Sometimes this is for the best. Sometimes when I feel completely overwhelmed about being abroad it’s a relief to be able to enjoy a moment in which I can feel my parents, friends and culture with me. There are other times, however, when it’s a burden. When these choices sneak up on me it’s a delight, when they’re planned, they go awry. As much as I might try to make it myself, nothing will truly equal Indian take out. It can be good, it can be better, it can be worse, but it will never be spooned out of a plastic container on the table that my parents have had for twenty plus years.
As I write more about food and coffee, these thoughts about meals, culture and love increasingly float around my mind. Food isn’t just a taste, but a moment and an experience. When I ate that nutella crepe in Bristol it wasn’t only because I wanted a nutella crepe, it was because the atmosphere of the day moved me towards it. Eating that eggy pancake reminded me of the time my friends and I tried to make crepes ourselves. We may not have been successful, but at least we had nutella to balance out our disappointment. Nutella will always, always, remind me of one of my closest friends from my trip to Italy in 2009. We bought little glass jars of nutella together, tried nutella tarts, nutella gelato. It was our thing and, in some ways, it connects us still.
So when I eat my greek yogurt today, I’m not just choosing to eat greek yogurt. I’m choosing to eat a food that I first fell in love with in England when I was sick of the muller corner yogurts they offered in halls. No matter what happens, I can never eat alone. I’ve met too many people and shared too many joyous experiences with them to ever not have them by my side.

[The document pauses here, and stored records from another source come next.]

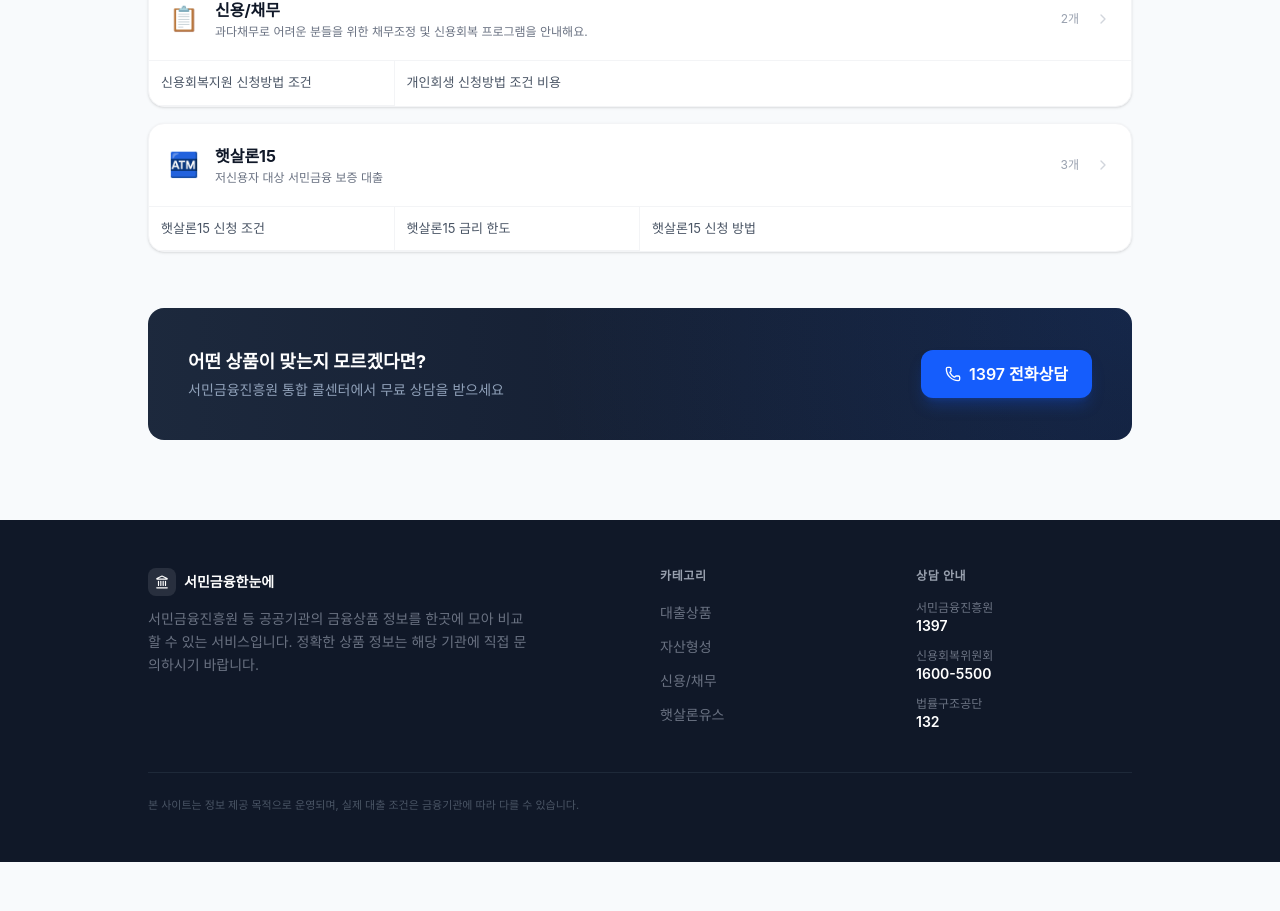
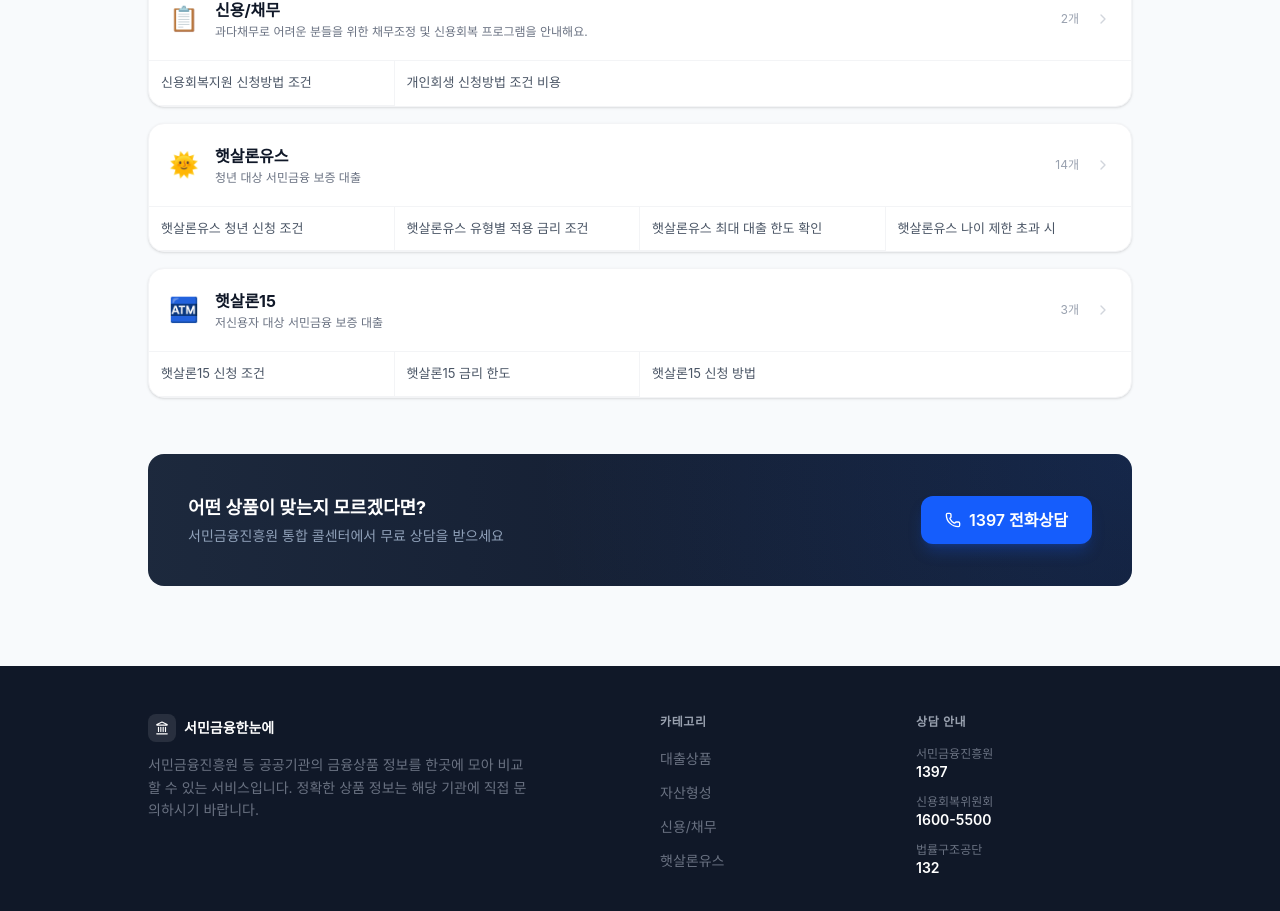
Before and after one commit to hyunjun82/loan-jjyu, a Next.js app: page / in a window 1280 px wide. Shown: the part 1834-2745 px from the top of the page. Before the commit the page ends 2696 px from the top, so only its background shows below. Built offline with nearby package versions, Linux system fonts and the light colour scheme.

Commit message:
fix: haesallon-youth-spokes-1에 hub export 추가 — 빌드 에러 수정

```diff
--- a/data/articles/haesallon-youth-spokes-1.ts
+++ b/data/articles/haesallon-youth-spokes-1.ts
@@ -1,4 +1,31 @@
-import type { LoanSpokeArticle } from "@/lib/types";
+import type { LoanHubArticle, LoanSpokeArticle } from "@/lib/types";
+
+export const hub: LoanHubArticle = {
+  categorySlug: "햇살론유스",
+  title: "햇살론유스 — 청년 서민금융 대출 안내",
+  h1: "햇살론유스 — 청년 서민금융 대출 안내",
+  metaDescription: "만 19~34세 청년을 위한 정부지원 대출 햇살론유스. 대학생·취업준비생·사회초년생 신청 조건, 금리, 한도, 신청 방법까지 정리했어요.",
+  description: "청년 대상 서민금융 보증 대출",
+  heroDescription: "햇살론유스는 만 19~34세 저소득 청년을 위한 정부지원 대출이에요. 연소득 3,500만원 이하 대학생·취업준비생·사회초년생이 신청할 수 있어요.",
+  spokes: [
+    { slug: "신청조건", title: "햇살론유스 청년 신청 조건 | 대학생 취업준비생 소득 기준", description: "나이·소득·유형별 신청 자격 총정리" },
+    { slug: "금리조건", title: "햇살론유스 유형별 적용 금리 조건 | 사회초년생 취업준비생 차이", description: "유형별 금리 차이와 실제 이자 계산" },
+    { slug: "대출한도", title: "햇살론유스 최대 대출 한도 확인 | 일반생활자금 특정용도자금 차이", description: "한도 유형별 차이와 월 납부액 계산" },
+    { slug: "나이제한", title: "햇살론유스 나이 제한 초과 시 | 서민금융 대체 대출 비교", description: "나이 초과 시 대체 상품 안내" },
+    { slug: "신청방법", title: "햇살론유스 앱 신청 방법 | 보증번호 발급 서류 준비 순서", description: "앱 신청부터 대출 실행까지 전 과정" },
+    { slug: "부결재신청", title: "햇살론유스 자주 거절되는 이유 유형은?", description: "부결 원인 유형별 재신청 방법" },
+    { slug: "대환대출", title: "햇살론유스 대환 대출 신청 방법 | 고금리 학자금 전환 조건", description: "고금리 대출 갈아타기 조건과 방법" },
+    { slug: "필요서류", title: "햇살론유스 필요서류 목록 | 소득 재직 증빙 발급 방법", description: "유형별 필요서류 체크리스트" },
+    { slug: "대학생", title: "햇살론유스 대학생 신청 가능 조건 | 등록금 생활비 지원 용도", description: "대학생 신청 자격과 서류 안내" },
+    { slug: "취업준비생", title: "햇살론유스 취업준비생 신청 가능 조건 | 미취업 소득증빙 방법", description: "취업준비생 자격 확인과 소득증빙 방법" },
+    { slug: "사회초년생", title: "햇살론유스 사회초년생 신청 가능 조건 | 중소기업 재직 소득 기준", description: "사회초년생 재직 조건과 신청 방법" },
+    { slug: "소득기준", title: "햇살론유스 연소득 기준 초과 시 | 소득 증빙 확인 방법", description: "소득 기준 계산과 증빙 방법" },
+    { slug: "취급기관", title: "햇살론유스 취급 협약 은행 목록 | 서민금융진흥원 앱 신청 방법", description: "협약 은행 목록과 앱 신청 방법" },
+    { slug: "상환방식", title: "햇살론유스 상환방식 월 상환액 | 원리금균등분할상환 계산", description: "상환 방식과 월 납부액 계산 예시" },
+  ],
+  datePublished: "2026-03-08",
+  dateModified: "2026-03-11",
+};
 
 export const spokes: Omit<LoanSpokeArticle, "productInfo" | "conditions">[] = [
 
```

And with that, I’m going to try to make a quintessentially American fall dessert in Italy. Any suggestions?
What is one food that specifically reminds you of home?